First, though, a mazal tov wish to Heshy and the Frank family on the birth of a new grandchild. Fourteen months ago in Eretz Yisrael I was fortunate to share in the simcha where Heshy was the sandek at his grandchild’s bris – the child born to his son Meir. It was at this bris that Heshy told me the Satmar Rebbe, zt”l, had been his sandek and that his parents were on the famous Kastner’s train along with the Rebbe. This train made its way across Europe in an attempt to reach the safety of Switzerland.
“What happened in the end?” I asked Heshy. He smiled and answered, “The end is…I’m here, aren’t I?”
On my current trip to America I went to visit someone at Brooklyn’s Maimonides Medical Center. Imagine my surprise when I met Meir Frank there, holding his fourteen-month-old son. His wife had just given birth to another baby boy – and I would merit to participate in another Frank family simcha.
I finally heard Heshy Frank’s Holocaust story in full last Tuesday, which was Holocaust Memorial Day. In Israel it’s a very solemn occasion. However, here in New York, Holocaust Memorial Day goes almost unnoticed. I happened to be at Quality Carpet that day to do a one-hour special for Talkline radio. Before I started the broadcast I questioned Heshy about the details of the Holocaust story he had begun telling me at the last bris.
Heshy told me about Rudolf Kastner, a Hungarian-Jewish journalist who had negotiated with the Nazis to permit, in exchange for cash and jewelry, a trainload of Jews to escape to Switzerland.
Many of the wealthier passengers paid $1,000 each; in the end, more than 1,600 passengers were on the train.
I asked Heshy about Kastner’s possible motivation.
“The complete story of Kastner remains a mystery,” said Heshy, “but we do know that Kastner was shot to death in front of his home in Israel in 1957 and the killer was never found.
“Anyway, Switzerland refused to allow the train in, so it returned to Germany and the passengers were taken to a special section of the concentration camp Bergen-Belsen. They remained there for a number of months and were allowed to daven and to eat kosher, with the amazing Satmar Rebbe in their midst.
“Finally, after some months, half the people were able to continue on to Switzerland. The other half, including my parents and the Rebbe, stayed in the camp for another few months and were then railed to Paris and from there to Switzerland.”
At this point Heshy had to participate in a business conference call, so he quickly concluded the story. “After the war my parents returned to Hungary. From there they were granted visas and were able to begin their lives anew in America. Shortly afterward I was born in East New York, Brooklyn, and the Satmar Rebbe was honored with sandikaus.”
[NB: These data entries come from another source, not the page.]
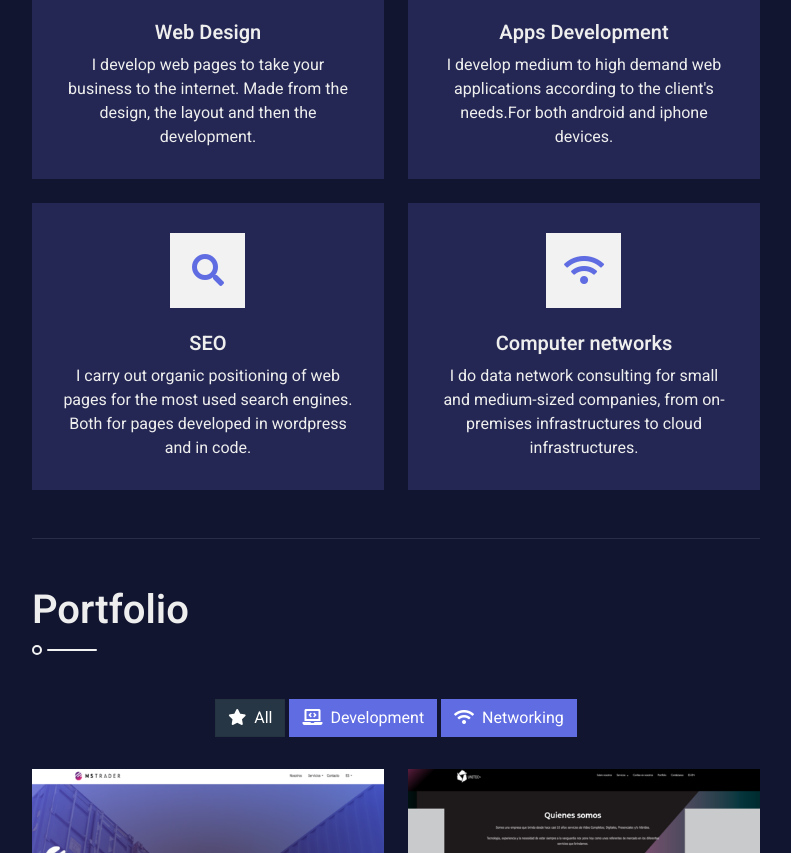
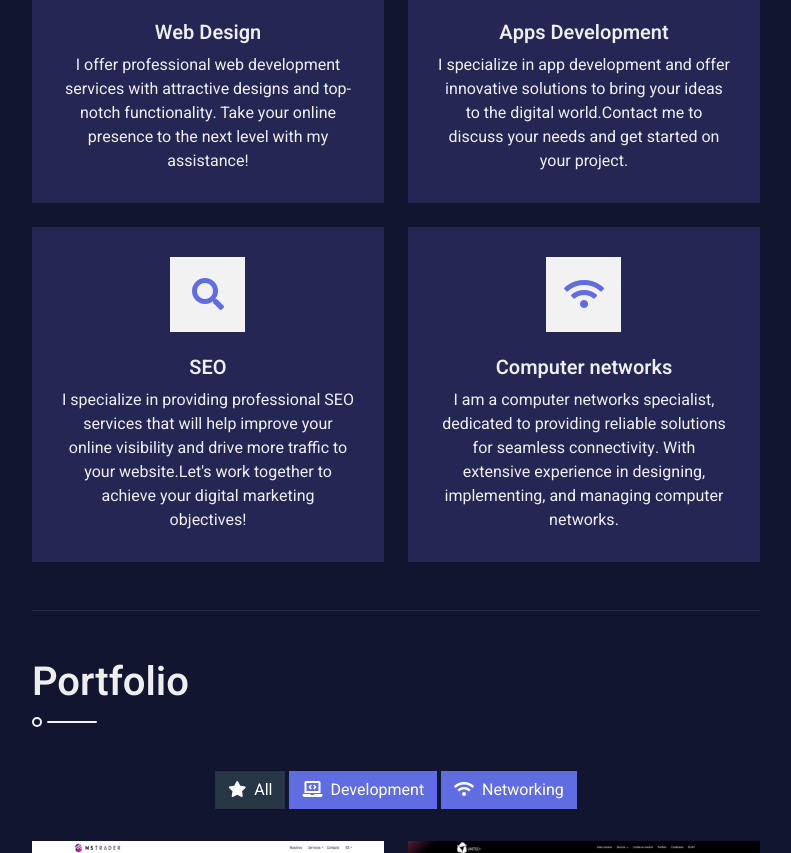
Before and after one commit to ezequieldureit/cv_ezequieldure, a plain HTML site: page index.html in a window 1280 px wide. Shown: the part 2043-2896 px from the top of the page, without its empty margins (438-1229 px from the left). Drawn offline with nearby package versions, Linux system fonts and the light colour scheme.

Commit message:
Actualizacion de servicios 2023

```diff
--- a/index.html
+++ b/index.html
@@ -239,28 +239,29 @@
                                 <div class="service-item">
                                     <i class="fa fa-2x fa-laptop-code mx-auto mb-4"></i>
                                     <h5 class="mb-2">Web Design</h5>
-                                    <p class="mb-0">I develop web pages to take your business to the internet. Made from the design, the layout and then the development.</p>
+                                    <p class="mb-0"> I offer professional web development services with attractive designs and top-notch functionality. Take your online presence to the next level with my assistance!</p>
                                 </div>
                             </div>
                             <div class="col-md-6">
                                 <div class="service-item">
                                     <i class="fab fa-2x fa-android mx-auto mb-4"></i>
                                     <h5 class="mb-2">Apps Development</h5>
-                                    <p class="mb-0">I develop medium to high demand web applications according to the client's needs.For both android and iphone devices.</p>
+                                    <p class="mb-0">I specialize in app development and offer innovative solutions to bring your ideas to the digital world.Contact me to discuss your needs and get started on your project.
+                                    </p>
                                 </div>
                             </div>
                             <div class="col-md-6">
                                 <div class="service-item">
                                     <i class="fa fa-2x fa-search mx-auto mb-4"></i>
                                     <h5 class="mb-2">SEO</h5>
-                                    <p class="mb-0">I carry out organic positioning of web pages for the most used search engines. Both for pages developed in wordpress and in code.</p>
+                                    <p class="mb-0">I specialize in providing professional SEO services that will help improve your online visibility and drive more traffic to your website.Let's work together to achieve your digital marketing objectives!</p>
                                 </div>
                             </div>
                             <div class="col-md-6">
                                 <div class="service-item">
                                     <i class="fa fa-2x fa-wifi mx-auto mb-4"></i>
                                     <h5 class="mb-2">Computer networks</h5>
-                                    <p class="mb-0">I do data network consulting for small and medium-sized companies, from on-premises infrastructures to cloud infrastructures.</p>
+                                    <p class="mb-0">I am a computer networks specialist, dedicated to providing reliable solutions for seamless connectivity. With extensive experience in designing, implementing, and managing computer networks.</p>
                                 </div>
                             </div>
                         </div>
```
Heshy then added, with a smile: “After the bris, the Rebbe washed to eat. This came as a surprise to his accompanying chassidim, who knew him to never trust the kashrus of ‘regular people.’ But the Rebbe said in Yiddish, ‘By der froi meg min essen’ (‘By this woman I have no question about the kashrus’).
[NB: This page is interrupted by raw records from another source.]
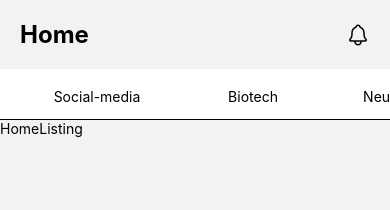
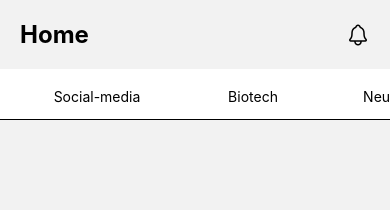
Before and after one commit to guptaanshik1/medium-mobile, a React Native app: screen / in a window 390 px wide. Shown: the top 210 px of the page. Built offline with nearby package versions, Linux system fonts and the light colour scheme.

Commit message:
setup store for tab to show on home page

```diff
--- a/src/components/SelectableTabs/CustomTab.tsx
+++ b/src/components/SelectableTabs/CustomTab.tsx
@@ -1,10 +1,11 @@
 import React from 'react';
-import {StyleSheet, Text} from 'react-native';
+import {StyleSheet, Text, TouchableOpacity} from 'react-native';
 import {
   NavigationState,
   SceneRendererProps,
   TabBar,
 } from 'react-native-tab-view';
+import {useTabStore} from '../../pages/HomeListing/tabStore';
 
 interface Route {
   key: string;
@@ -14,6 +15,13 @@ interface Route {
 type TProps = SceneRendererProps & {navigationState: NavigationState<Route>};
 
 const CustomTab = (props: TProps) => {
+  const {setSelectedHomeTab} = useTabStore();
+
+  const handleTabPress = (route: Route) => {
+    console.log({route});
+    setSelectedHomeTab(route);
+  };
+
   return (
     <TabBar
       {...props}
@@ -23,6 +31,7 @@ const CustomTab = (props: TProps) => {
       style={styles.tabBar}
       scrollEnabled={true}
       indicatorStyle={styles.indicator}
+      onTabPress={({route}) => handleTabPress(route)}
     />
   );
 };
--- a/src/components/SelectableTabs/TabInfo.tsx
+++ b/src/components/SelectableTabs/TabInfo.tsx
@@ -6,7 +6,6 @@ interface IProps {
 }
 
 const TabInfo = ({tabData}: IProps) => {
-  console.log({tabData})
   return (
     <View style={styles.tabView}>
       <Text style={styles.tabText}>{tabData}</Text>
--- /dev/null
+++ b/src/pages/HomeListing/tabStore.ts
@@ -0,0 +1,14 @@
+import {Route} from 'react-native-tab-view';
+import {create} from 'zustand';
+
+interface ITabStore {
+  selectedHomeTab: Route;
+  setSelectedHomeTab: (homeTab: Route) => void;
+}
+
+export const useTabStore = create<ITabStore>((set, _) => ({
+  selectedHomeTab: {} as Route,
+  setSelectedHomeTab: (tab: Route) => {
+    set({selectedHomeTab: tab});
+  },
+}));
--- a/src/pages/HomeListing/view.tsx
+++ b/src/pages/HomeListing/view.tsx
@@ -1,10 +1,17 @@
 import {StyleSheet, Text, View} from 'react-native';
-import React from 'react';
+import React, {useEffect} from 'react';
+import {useTabStore} from './tabStore';
 
 const HomeListing = () => {
+  const {selectedHomeTab} = useTabStore();
+
+  useEffect(() => {
+    console.log({selectedTabInHome: selectedHomeTab});
+  }, [selectedHomeTab]);
+
   return (
     <View>
-      <Text>HomeListing</Text>
+      <Text>{selectedHomeTab?.title}</Text>
     </View>
   );
 };
```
“And so the end of the story is that I am here today.”
To which I added, “For me, the end of your story is that I’m there, in Eretz Yisrael, for more than twenty-eight years, thanks to your sponsoring my radio shows!”
At the bris last Thursday (Rosh Chodesh), as the baby cried out in momentary pain, I looked at the face of my patron, Heshy Frank, mesmerized by what I saw in his eyes, on his cheeks, and on his trembling lips. I saw Kastner’s train speeding across Europe; I saw his mom, a”h, whom I still remember; I saw the Satmar Rebbe; and I saw his hakoras hatov for Hashem’s kindness in bringing him to this special moment in a Torah-true zaidie’s life.
May the Frank family and Quality Carpet be blessed with many more years of success and nachas.